The United Kingdom and Germany spoke out against the motion, with the representative of the United Kingdom saying that he opposed such motions in principle, for they prevented free debate. The NGO in question had not received sufficient consideration in the NGO Committee and should be given a fair hearing.
By draft decision II in the NGO Committee report, the Council also decided that the 2002 session of the Committee on NGOs should be held on 13-24 and
29-30 of May.
Acting without a vote on other organizational matters, the Council decided to take note of the list of questions for its work programme for 2003, which includes proposals for its high-level segment, operational activities for international development cooperation segment, as well as coordination and humanitarian affairs segments.
It also decided that the theme for the humanitarian affairs segment of its 2002 substantive session should be: “Strengthening of the coordination of United Nations humanitarian assistance in cases of natural disasters and complex humanitarian emergencies, with particular attention to reaching the vulnerable and the transition from relief to development”. As more time was required to determine the theme for operational activities segment of its substantive session of 2002, the Council decided to defer the matter to a later date.
Also without a vote, the Council decided to include in the work programme of its substantive session this year the agenda item entitled “Consideration of the request for conversion of the International Civil Defence Organization (ICDO) into a specialized agency of the United Nations system”. A similar agenda item was included in relation to the World Tourism Organization. Both are currently intergovernmental organizations with observer status with the Council.
The Council deferred consideration of the provisional agenda and documentation for the third session of the Committee on Energy and Natural Resources for Development until after the World Summit for Sustainable Development in Johannesburg later this year.
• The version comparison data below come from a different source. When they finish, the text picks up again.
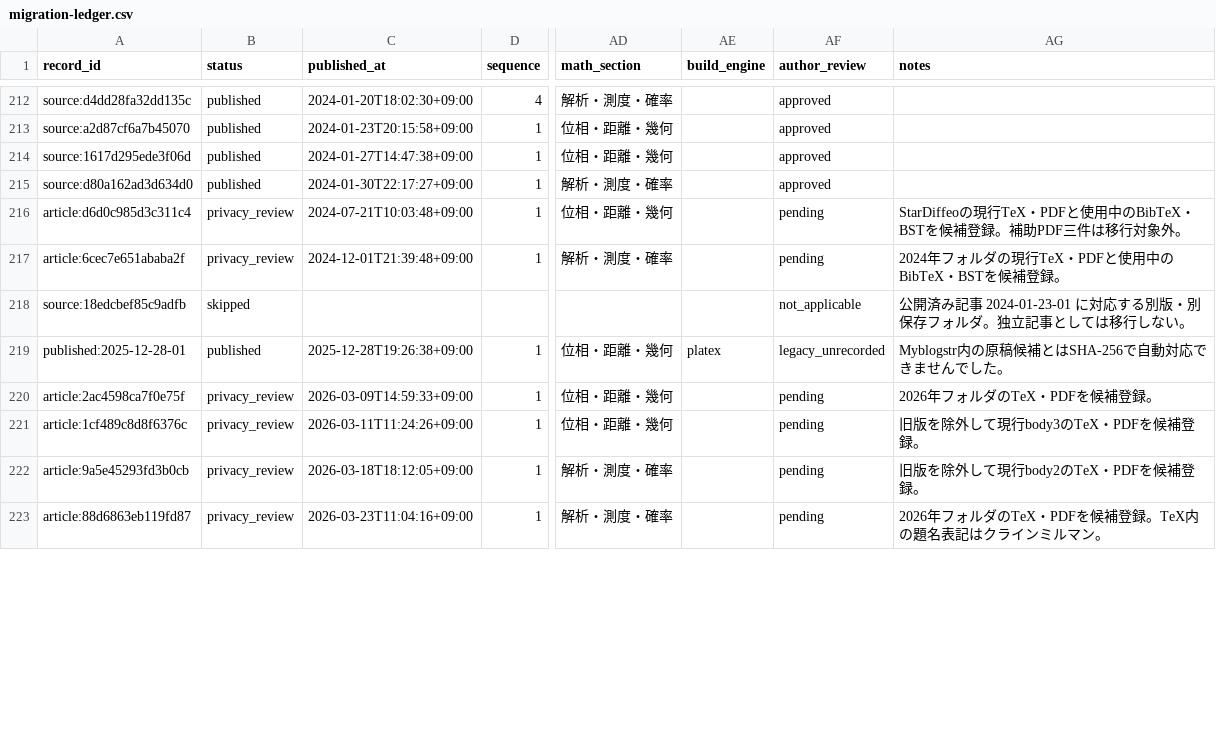
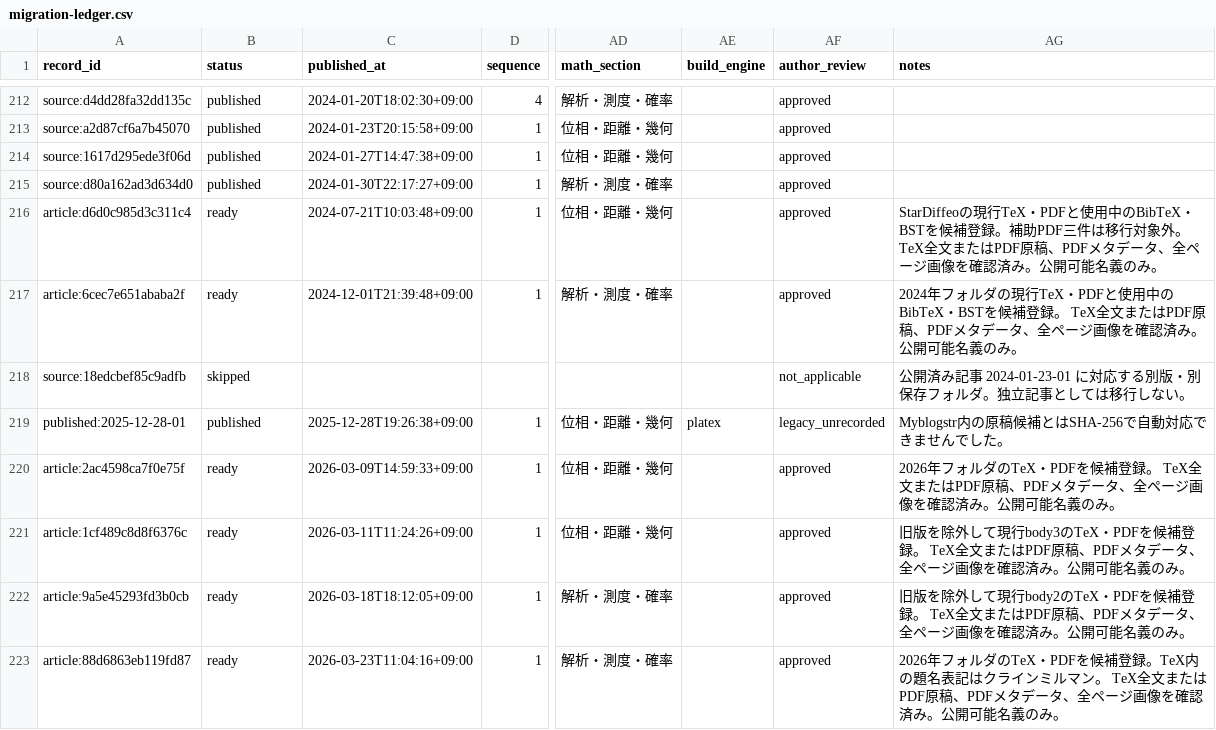
Before and after one commit to DempaComm/DempaComm.github.io, a CSV file: ledger/migration-ledger.csv, drawn as a sheet; only a part is shown, gaps mark what is left out; the diff covers the shown part only; the diff names each change by its address in the sheet, - before the commit and + after, or states it on an @@ line.

```diff
--- a/ledger/migration-ledger.csv
+++ b/ledger/migration-ledger.csv
-B216:B217 (status): privacy_review
+B216:B217 (status): ready
-AF216:AF217 (author_review): pending
+AF216:AF217 (author_review): approved
-AG216 (notes): …対象外。
+AG216 (notes): …対象外。 TeX全文またはPDF原稿、PDFメタデータ、全ページ画像を確認済み。公開可能名義のみ。
-AG217 (notes): …補登録。
+AG217 (notes): …補登録。 TeX全文またはPDF原稿、PDFメタデータ、全ページ画像を確認済み。公開可能名義のみ。
-B220:B223 (status): privacy_review
+B220:B223 (status): ready
-AF220:AF223 (author_review): pending
+AF220:AF223 (author_review): approved
-AG220 (notes): …補登録。
+AG220 (notes): …補登録。 TeX全文またはPDF原稿、PDFメタデータ、全ページ画像を確認済み。公開可能名義のみ。
-AG221 (notes): …補登録。
+AG221 (notes): …補登録。 TeX全文またはPDF原稿、PDFメタデータ、全ページ画像を確認済み。公開可能名義のみ。
-AG222 (notes): …補登録。
+AG222 (notes): …補登録。 TeX全文またはPDF原稿、PDFメタデータ、全ページ画像を確認済み。公開可能名義のみ。
-AG223 (notes): …ルマン。
+AG223 (notes): …ルマン。 TeX全文またはPDF原稿、PDFメタデータ、全ページ画像を確認済み。公開可能名義のみ。
```
Also changed, not shown: 23 edited cells elsewhere in this file, ledger/unmigrated-articles.csv, 5 other files.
Also deferred was a decision on strengthening of the work of the Commission on Science and Technology, as was consideration of the report of the Secretary-General on the establishment of an ad hoc group on African countries emerging from conflict.
Finally, the Council adopted, without a vote, a draft decision submitted by the Vice-President of the Council, Gert Rosenthal (Guatemala), whereby it decided to authorize the Council’s President to hold consultations with concerned United Nations agencies, funds and programmes in Rome, Paris, Vienna and Geneva, in order to enhance collaboration and coordination among those entities in the Economic and Social Council.